It is perhaps unnecessary to say that every voter can vote only in his own district.
In case any person or persons shall dispute the fairness or correctness of the return of any election district, they shall make a written statement directed to the Governor and setting forth the specific causes of complaint, or errs in the conducting or returning of the election in said district, signed by not less than ten qualified voters of the Territory, and with an affidavit of one or more qualified voters to the truth of the facts therein stated; and the said complaint and affidavit shall be presented to the Governor on or before the 4th day of December next, when the proceedings will be taken to hear and decide such complaint.

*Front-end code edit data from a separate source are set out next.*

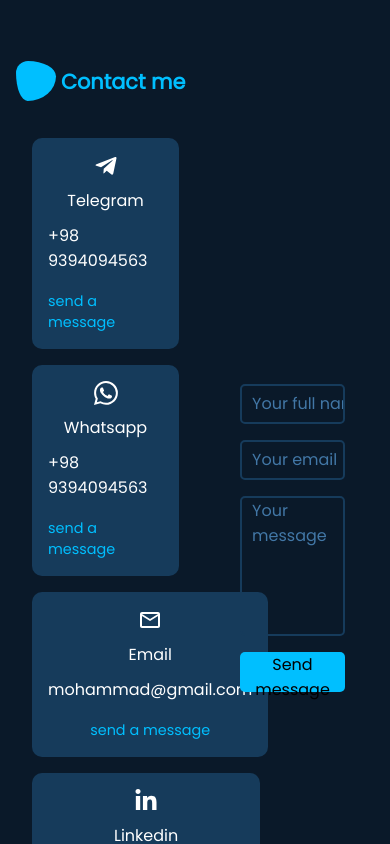
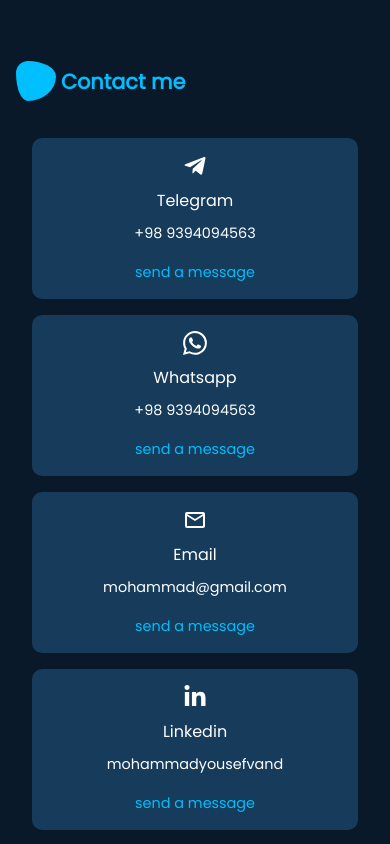
Before and after one commit to mohammadyousefvand/portofolio, a React (Create React App) app: page / in a window 390 px wide. Shown: the part 4040-4884 px from the top of the page. Built offline with nearby package versions, Linux system fonts and the light colour scheme.

Commit message:
ContactInfoBox: Responsive Section

```diff
--- a/src/Components/ContactForm/ContactForm.css
+++ b/src/Components/ContactForm/ContactForm.css
@@ -45,3 +45,11 @@
   height: 140px;
   resize: none;
 }
+
+@media screen and (max-width: 550px) {
+  .field,
+  .textarea,
+  .err-wrapper {
+    width: 100%;
+  }
+}
--- a/src/Components/ContactInfoBox/ContactInfoBox.css
+++ b/src/Components/ContactInfoBox/ContactInfoBox.css
@@ -1,5 +1,5 @@
 .info-box-wrapper {
-  width: 250px;
+  /* width: 100%; */
   flex-direction: column;
   align-items: center;
   justify-content: center;
@@ -17,6 +17,10 @@
 .info-send {
   color: var(--secondry-color);
   cursor: pointer;
-  font-size: .9rem;
+  font-size: 0.9rem;
   margin-top: 8px;
 }
+
+.info-user-number {
+  font-size: 0.9rem;
+}
--- a/src/Components/ContactInfoBox/ContactInfoBox.jsx
+++ b/src/Components/ContactInfoBox/ContactInfoBox.jsx
@@ -10,25 +10,25 @@ function ContactInfoBox() {
       <div className="info-box-wrapper flex">
         <FaTelegramPlane className="info-icon" />
         <span>Telegram</span>
-        <span>+98 9394094563</span>
+        <span className="info-user-number">+98 9394094563</span>
         <span className="info-send">send a message</span>
       </div>
       <div className="info-box-wrapper flex">
         <BsWhatsapp className="info-icon" />
         <span>Whatsapp</span>
-        <span>+98 9394094563</span>
+        <span className="info-user-number">+98 9394094563</span>
         <span className="info-send">send a message</span>
       </div>
       <div className="info-box-wrapper flex">
         <MdOutlineMailOutline className="info-icon" />
         <span>Email</span>
-        <span>mohammad@gmail.com</span>
+        <span className="info-user-number">mohammad@gmail.com</span>
         <span className="info-send">send a message</span>
       </div>
       <div className="info-box-wrapper flex">
         <FaLinkedinIn className="info-icon" />
         <span>Linkedin</span>
-        <span>mohammadyousefvand</span>
+        <span className="info-user-number">mohammadyousefvand</span>
         <span className="info-send">send a message</span>
       </div>
     </>
--- a/src/Components/Error/Error.css
+++ b/src/Components/Error/Error.css
@@ -15,3 +15,9 @@
   color: #ff3333;
   font-size: 1.2rem;
 }
+
+@media screen and (max-width: 550px) {
+  .err-wrapper {
+    width: 100%;
+  }
+}
--- a/src/page/Contact/Contact.css
+++ b/src/page/Contact/Contact.css
@@ -27,8 +27,7 @@
   gap: 16px;
 }
 
-.contact-field-wrapper,
-.contact-info-wrapper {
+.contact-field-wrapper {
   width: 50%;
   flex-direction: column;
   gap: 16px;
@@ -36,6 +35,26 @@
 }
 
 .contact-info-wrapper {
-  flex-direction: row;
-  flex-wrap: wrap;
+  width: 50%;
+  gap: 16px;
+  padding: 16px;
+  display: grid;
+  grid-template-columns: repeat(2, 1fr);
 }
+
+@media screen and (max-width: 880px) {
+  .contact-wrapper {
+    flex-direction: column;
+  }
+
+  .contact-info-wrapper,
+  .contact-field-wrapper {
+    width: 100%;
+  }
+}
+
+@media screen and (max-width: 550px) {
+  .contact-info-wrapper {
+    grid-template-columns: repeat(1, 1fr);
+  }
+}
```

Prior to the issuing of the proclamation, and, in fact, ever since the first arrival of Eastern emigrants at Lawrence, there had been increased and continued excitement all along the Missouri border. Public meetings were held in every considerable village, at which resolutions more or less intemperate in tone were passed against the Eastern Abolitionists, as all were indiscriminately classed, who came out under the auspices of or identified with the now numerous Kansas emigrant leagues, that had sprung up in nearly every free State, and whose "Ho! for Kansas" advertisement filled the columns of the Northern papers.
The Platte County Argus reflected the general sentiment of its patrons in the following, published soon after the arrival of the first party at Lawrence. It sounded the tocsin thus:
It is now time to sound the alarm. We know we speak the sentiments of some of the most distinguished statesmen of Missouri when we advise that counter organizations be made both in Kansas and Missouri to thwart the reckless course of the Abolitionists. We must meet them at their very threshold, and scourge them back to their covers of darkness. They have made the issue, and it is for us to meet and repel them.
The same paper also advertised a reward of $200 for the detection and seizure of Eli Thayer, President of the New England Emigrant Aid Society.
The Democratic Platform hoped, when found, that "he might meet with just such a course of treatment as one of his sort deserves - hanging!" and mildly suggested that A. Guthrie, who had written letters East to induce emigration, should find his just deserts by drowning.